So then I read For Whom the Bell Tolls. It led off with the poem carrying the title and the notion “no man is an island” which made me nervous about the theme from the start. It finished up as a tragedy with many of the more likable main characters dying in their participation in the effort to blow up a bridge. Alas, it was a story written to draw a vivid picture of the horrors of war and it had great character developments and great observations in the thoughts of the main character as he dealt with all the individuals in the story. And it does leave you with a firm feeling of the futility of warfare.
Finally, today I finished A Farewell to Arms. And I am still scratching my head as to the purpose – to what possible purpose was it necessary to kill Catherine at the end? There is none!
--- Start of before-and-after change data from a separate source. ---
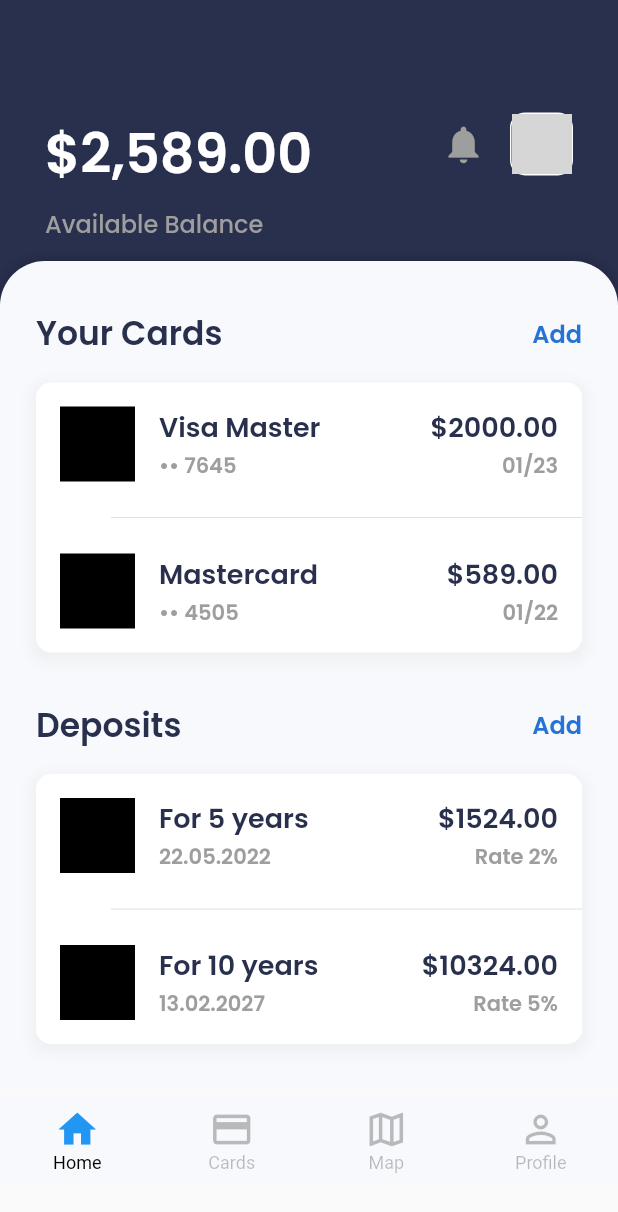
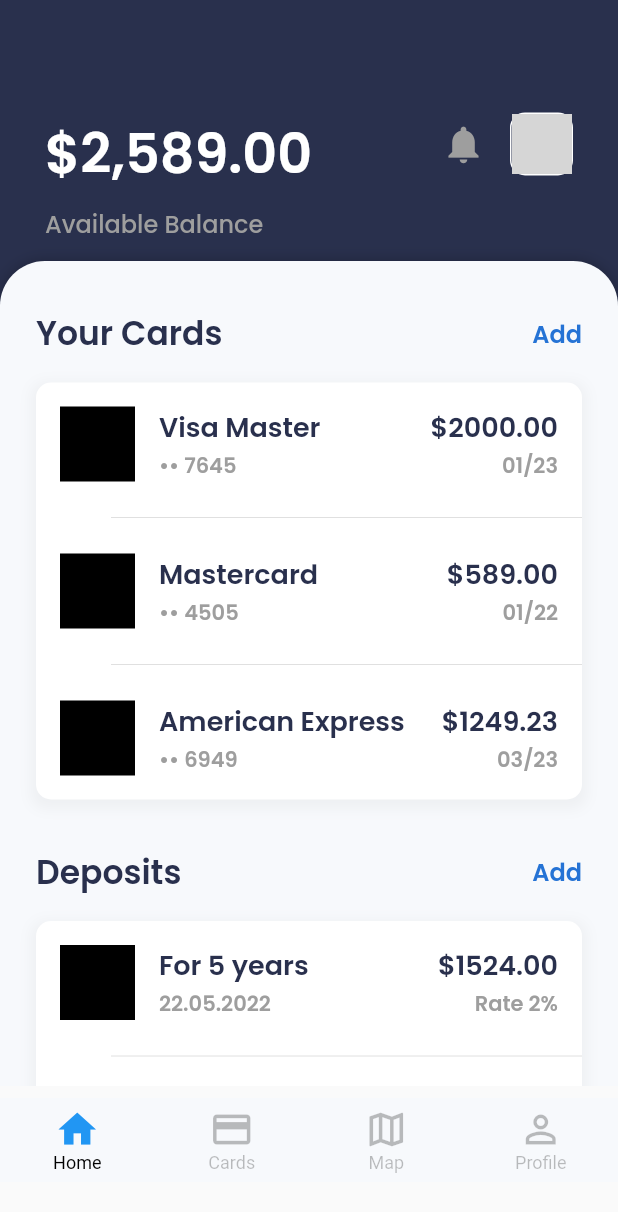
Before and after one commit to PaisWillie/Mobile-Bank-App, a Flutter app: the screen it shows after launch, on a phone screen of 412 x 824 dp. Shown: the top 1212 px of the screen. Run offline on Flutter 3.47's test engine with Material 2 defaults, Android fonts, the phone set to English and light mode, and no system bars; drawn by our look-alikes of sliding_up_panel; network calls fail; Roboto replaces fonts that are missing (Poppins); grey boxes are pictures that could not be loaded.

```diff
--- a/mobile_bank_app/lib/home/home_screen.dart
+++ b/mobile_bank_app/lib/home/home_screen.dart
@@ -16,7 +16,7 @@ class HomeScreen extends StatelessWidget {
       ),
       parallaxEnabled: true,
       minHeight: 550,
-      maxHeight: 670,
+      maxHeight: 700,
       panel: const Panel(),
       body: const Header(),
     );
--- a/mobile_bank_app/lib/home/widgets/panel/panel.dart
+++ b/mobile_bank_app/lib/home/widgets/panel/panel.dart
@@ -19,6 +19,12 @@ class Panel extends StatelessWidget {
       lastFourDigits: 4505,
       amount: 589.00,
       expiryDate: DateTime(2022, 01),
+    ),
+    BankCard(
+      cardType: "American Express",
+      lastFourDigits: 6949,
+      amount: 1249.23,
+      expiryDate: DateTime(2023, 03),
     ),
   ];
 
```
Also changed, not shown: 1 other file.
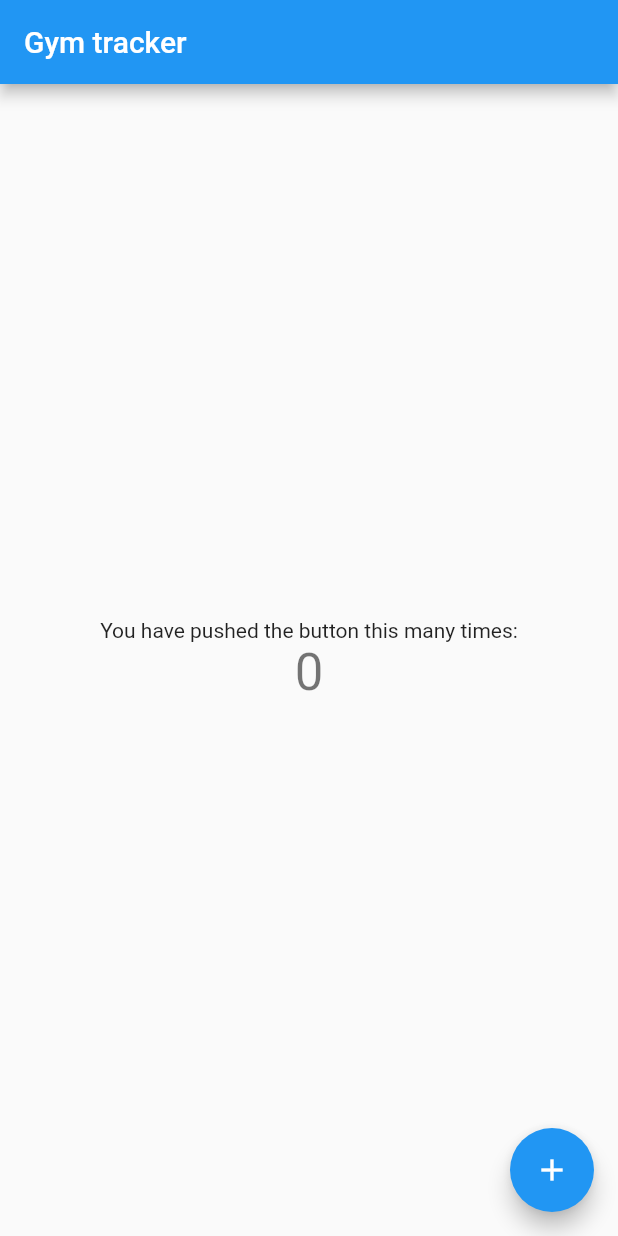
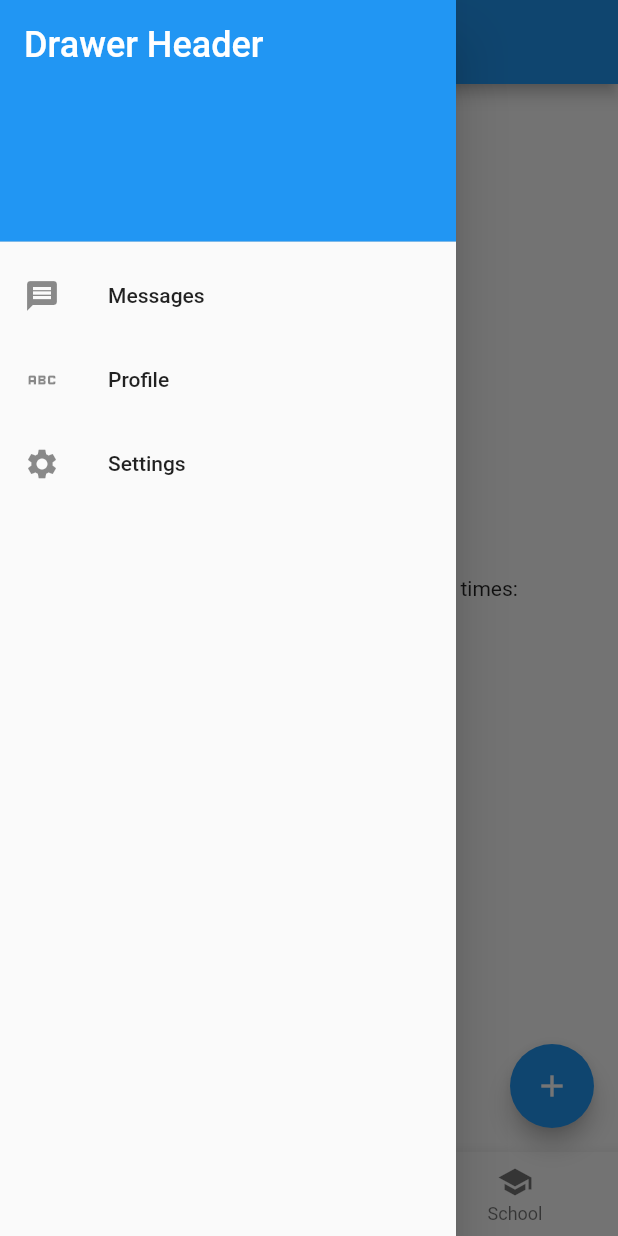
Before and after one commit to 7aku8/fantastic-umbrella, a Flutter app: the screen it shows after launch, with the side drawer open (before the commit the screen has no drawer), on a phone screen of 412 x 824 dp. Run offline on Flutter 3.47's test engine with Material 2 defaults, Android fonts, the phone set to English and light mode, and no system bars.

Commit message:
some experiments

```diff
--- a/lib/main.dart
+++ b/lib/main.dart
@@ -109,7 +109,57 @@ class _MyHomePageState extends State<MyHomePage> {
         onPressed: _incrementCounter,
         tooltip: 'Increment',
         child: const Icon(Icons.add),
-      ), // This trailing comma makes auto-formatting nicer for build methods.
+      ), // T
+      bottomNavigationBar: BottomNavigationBar(
+        items: const <BottomNavigationBarItem>[
+          BottomNavigationBarItem(
+            icon: Icon(Icons.home),
+            label: 'Home',
+          ),
+          BottomNavigationBarItem(
+            icon: Icon(Icons.business),
+            label: 'Business',
+          ),
+          BottomNavigationBarItem(
+            icon: Icon(Icons.school),
+            label: 'School',
+          ),
+        ],
+        currentIndex: 1,
+        selectedItemColor: Colors.amber[800],
+        onTap: (ww) {},
+      ),// h
+      drawer: Drawer(
+        child: ListView(
+          padding: EdgeInsets.zero,
+          children: const <Widget>[
+            DrawerHeader(
+              decoration: BoxDecoration(
+                color: Colors.blue,
+              ),
+              child: Text(
+                'Drawer Header',
+                style: TextStyle(
+                  color: Colors.white,
+                  fontSize: 24,
+                ),
+              ),
+            ),
+            ListTile(
+              leading: Icon(Icons.message),
+              title: Text('Messages'),
+            ),
+            ListTile(
+              leading: Icon(Icons.abc),
+              title: Text('Profile'),
+            ),
+            ListTile(
+              leading: Icon(Icons.settings),
+              title: Text('Settings'),
+            ),
+          ],
+        ),
+      ),
     );
   }
 }
```
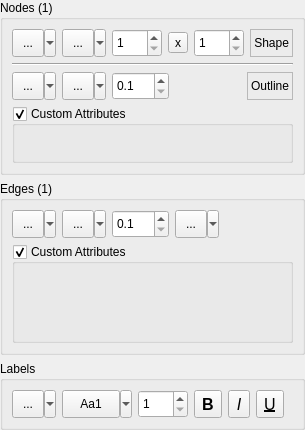
Above: src/commonui/CNodeEdgePropertiesUI.ui from ArsMasiuk/qvge before the change. Below: the same form after it.
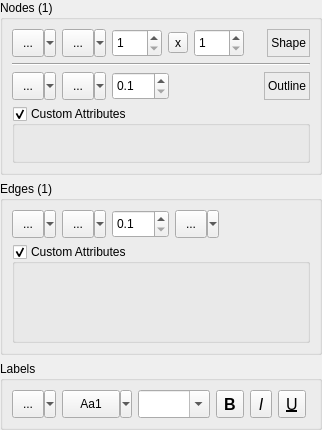
That is the form after the change. Custom widgets are drawn as their Qt base class.

```diff
--- a/src/commonui/CNodeEdgePropertiesUI.ui
+++ b/src/commonui/CNodeEdgePropertiesUI.ui
@@ -6,7 +6,7 @@
    <rect>
     <x>0</x>
     <y>0</y>
-    <width>303</width>
+    <width>322</width>
     <height>430</height>
    </rect>
   </property>
@@ -19,6 +19,22 @@
   <property name="windowTitle">
    <string>Form</string>
   </property>
+  <property name="styleSheet">
+   <string notr="true">/*
+QToolButton, QComboBox, QDoubleSpinBox, QSpinBox
+{
+border: 1px solid #aaa;
+border-radius: 2px;
+}
+*/
+
+QToolButton:on
+{
+border: 1px solid #aaa;
+background: #bbb;
+}
+</string>
+  </property>
   <layout class="QVBoxLayout" name="verticalLayout_2">
    <property name="leftMargin">
     <number>0</number>
@@ -613,36 +629,24 @@
          </widget>
         </item>
         <item>
-         <widget class="QSpinBox" name="LabelFontSize">
+         <widget class="QComboBox" name="LabelFontSize">
           <property name="sizePolicy">
-           <sizepolicy hsizetype="Fixed" vsizetype="Fixed">
+           <sizepolicy hsizetype="Preferred" vsizetype="Preferred">
             <horstretch>0</horstretch>
             <verstretch>0</verstretch>
            </sizepolicy>
           </property>
-          <property name="minimumSize">
-           <size>
-            <width>50</width>
-            <height>28</height>
-           </size>
+          <property name="styleSheet">
+           <string notr="true"/>
           </property>
-          <property name="maximumSize">
-           <size>
-            <width>16777215</width>
-            <height>28</height>
-           </size>
+          <property name="editable">
+           <bool>true</bool>
           </property>
           <property name="statusTip">
            <string>Set font size of the selected labels</string>
           </property>
-          <property name="correctionMode">
-           <enum>QAbstractSpinBox::CorrectToNearestValue</enum>
-          </property>
-          <property name="minimum">
-           <number>1</number>
-          </property>
-          <property name="maximum">
-           <number>200</number>
+          <property name="sizeAdjustPolicy">
+           <enum>QComboBox::AdjustToContents</enum>
           </property>
          </widget>
         </item>
```
Left out of the diff: 20 changed lines with no effect on the pictures.
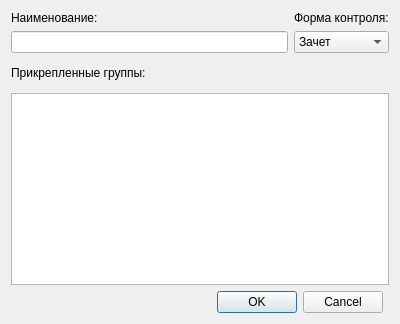
Before: the Qt Designer form editdisciplinedialog.ui in sowecthal/IS-Decanat, drawn with Qt 5.
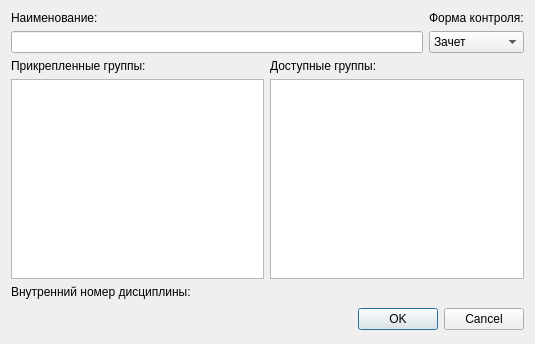
After: the same form once the commit is applied.

```diff
--- a/editdisciplinedialog.ui
+++ b/editdisciplinedialog.ui
@@ -6,15 +6,15 @@
    <rect>
     <x>0</x>
     <y>0</y>
-    <width>400</width>
-    <height>324</height>
+    <width>535</width>
+    <height>344</height>
    </rect>
   </property>
   <property name="windowTitle">
    <string>Dialog</string>
   </property>
-  <layout class="QGridLayout" name="gridLayout">
-   <item row="0" column="0" colspan="2">
+  <layout class="QGridLayout" name="gridLayout_2">
+   <item row="0" column="0">
     <layout class="QHBoxLayout" name="horizontalLayout">
      <item>
       <layout class="QVBoxLayout" name="verticalLayout">
@@ -57,18 +57,14 @@
      </item>
     </layout>
    </item>
-   <item row="2" column="0" rowspan="2" colspan="2">
-    <widget class="QTableView" name="tableView"/>
-   </item>
-   <item row="1" column="0" colspan="2">
-    <widget class="QLabel" name="label_3">
-     <property name="text">
-      <string>Прикрепленные группы:</string>
-     </property>
-    </widget>
-   </item>
-   <item row="4" column="0">
+   <item row="3" column="0">
     <widget class="QDialogButtonBox" name="buttonBox">
+     <property name="minimumSize">
+      <size>
+       <width>256</width>
+       <height>28</height>
+      </size>
+     </property>
      <property name="orientation">
       <enum>Qt::Horizontal</enum>
      </property>
@@ -77,6 +73,69 @@
      </property>
     </widget>
    </item>
+   <item row="1" column="0">
+    <layout class="QGridLayout" name="gridLayout">
+     <item row="0" column="0">
+      <widget class="QLabel" name="label_3">
+       <property name="text">
+        <string>Прикрепленные группы:</string>
+       </property>
+      </widget>
+     </item>
+     <item row="0" column="1">
+      <widget class="QLabel" name="label_4">
+       <property name="text">
+        <string>Доступные группы:</string>
+       </property>
+      </widget>
+     </item>
+     <item row="1" column="0">
+      <widget class="QTableView" name="MyGroups">
+       <property name="editTriggers">
+        <set>QAbstractItemView::NoEditTriggers</set>
+       </property>
+       <property name="selectionMode">
+        <enum>QAbstractItemView::SingleSelection</enum>
+       </property>
+       <attribute name="horizontalHeaderStretchLastSection">
+        <bool>true</bool>
+       </attribute>
+       <attribute name="verticalHeaderVisible">
+        <bool>false</bool>
+       </attribute>
+       <attribute name="verticalHeaderStretchLastSection">
+        <bool>false</bool>
+       </attribute>
+      </widget>
+     </item>
+     <item row="1" column="1">
+      <widget class="QTableView" name="OtherGroups">
+       <property name="editTriggers">
+        <set>QAbstractItemView::NoEditTriggers</set>
+       </property>
+       <property name="selectionMode">
+        <enum>QAbstractItemView::SingleSelection</enum>
+       </property>
+       <attribute name="horizontalHeaderStretchLastSection">
+        <bool>true</bool>
+       </attribute>
+       <attribute name="verticalHeaderVisible">
+        <bool>false</bool>
+       </attribute>
+       <attribute name="verticalHeaderStretchLastSection">
+        <bool>false</bool>
+       </attribute>
+      </widget>
+     </item>
+    </layout>
+   </item>
+   <item row="2" column="0">
+    <widget class="QLabel" name="labelID">
+     <property name="text">
+      <string>Внутренний номер дисциплины: </string>
+     </property>
+    </widget>
+   </item>
   </layout>
  </widget>
  <resources/>
```
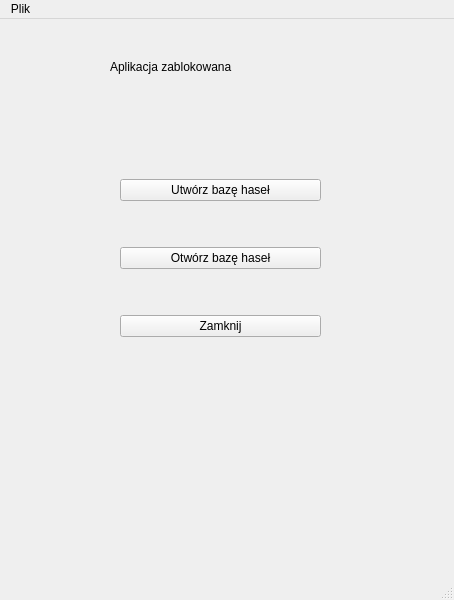
Kepins/Projects-ScriptingLanguages, file gui/PyQt/ui/welcome_screen.ui: the form before one commit.
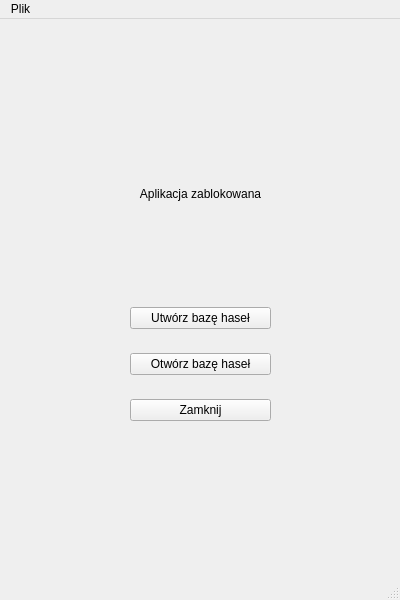
The form after the commit.

What changed in the file:
```diff
--- a/gui/PyQt/ui/welcome_screen.ui
+++ b/gui/PyQt/ui/welcome_screen.ui
@@ -6,7 +6,7 @@
    <rect>
     <x>0</x>
     <y>0</y>
-    <width>454</width>
+    <width>400</width>
     <height>600</height>
    </rect>
   </property>
@@ -17,23 +17,26 @@
    <widget class="QLabel" name="label">
     <property name="geometry">
      <rect>
-      <x>110</x>
-      <y>40</y>
-      <width>211</width>
-      <height>16</height>
+      <x>120</x>
+      <y>160</y>
+      <width>161</width>
+      <height>30</height>
      </rect>
     </property>
     <property name="text">
      <string>Aplikacja zablokowana</string>
     </property>
+    <property name="alignment">
+     <set>Qt::AlignCenter</set>
+    </property>
    </widget>
    <widget class="QWidget" name="verticalLayoutWidget">
     <property name="geometry">
      <rect>
-      <x>120</x>
-      <y>120</y>
-      <width>201</width>
-      <height>241</height>
+      <x>130</x>
+      <y>270</y>
+      <width>141</width>
+      <height>151</height>
      </rect>
     </property>
     <layout class="QVBoxLayout" name="verticalLayout">
@@ -66,7 +69,7 @@
     <rect>
      <x>0</x>
      <y>0</y>
-     <width>454</width>
+     <width>400</width>
      <height>19</height>
     </rect>
    </property>
```
Left out of the diff: 2 changed lines with no effect on the pictures.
I’m pissed now at Ernie for being such a depressing and fatalistic lout! There was no reason or cause for it! He’s just an ass for ending that book in that manner. Again, great writing and imagery and dialogues and character developments but killing the woman was completely unneeded.
This led me to a great deal of thinking in general about the futility of war and what might lead someone such as Hemingway to be such a hopeless fatalist. (I’ve heard stories from the mouths of first hand witnesses in northern Michigan that frequented his hangouts when fishing in our state. He was a drunk – a depressing drunk! No doubt his years as a war correspondent increased and re-enforced his fatalistic view of the world, and he seems to me to be sympathetic with materialism by way of how he writes. So perhaps he is a victim of his own illogic)
I guess when it comes to men in general, I can hold a fatalistic view of the outcomes but not of the potential. People hold so often to such irrational notions. And people can’t seem to be content with minding their own damn business when they have no cause to interfere in the lives of others. Sure, there are grounds for cause, but most of the rallies to war or conflict aren’t sufficient.
Needless to say, I went on for some time in this thread of thinking and had a great many thoughts – way too many to possibly recall and write down later. I really wish I’d had something to speak them into as some of the observations were – well they were a shame to lose to the moment.
*despite the title of this entry, I see why Hemingway was lauded as a good writer as eluded to in many of my comments on his work. I just wish he wasn’t so damn fatalistic and depressing!